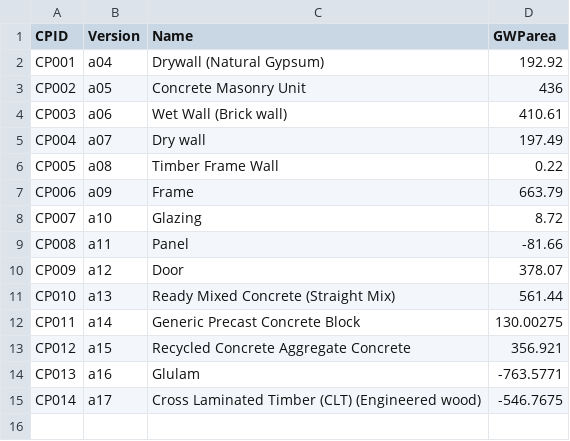
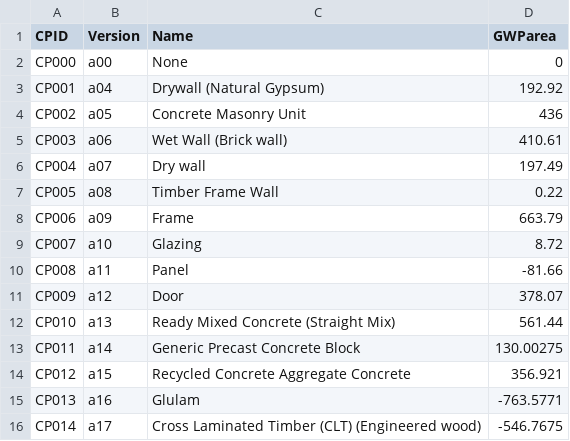
Before and after one commit to dragonheat123/shoebox_tool, a CSV file: LCA/testcase_db1.csv, drawn as a sheet.

```diff
--- a/LCA/testcase_db1.csv
+++ b/LCA/testcase_db1.csv
@@ -1,2 +1,3 @@
 CPID,Version,Name,GWParea
+CP000,a00,None,0
 CP001,a04,Drywall (Natural Gypsum),192.92
```
Also changed, not shown: 5 other files.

**Work instructions**
An exact repetition of the listing is needed, with the pictures dropped.

**Task response**
Before and after one commit to dragonheat123/shoebox_tool, a CSV file: LCA/testcase_db1.csv, drawn as a sheet.

```diff
--- a/LCA/testcase_db1.csv
+++ b/LCA/testcase_db1.csv
@@ -1,2 +1,3 @@
 CPID,Version,Name,GWParea
+CP000,a00,None,0
 CP001,a04,Drywall (Natural Gypsum),192.92
```
Also changed, not shown: 5 other files.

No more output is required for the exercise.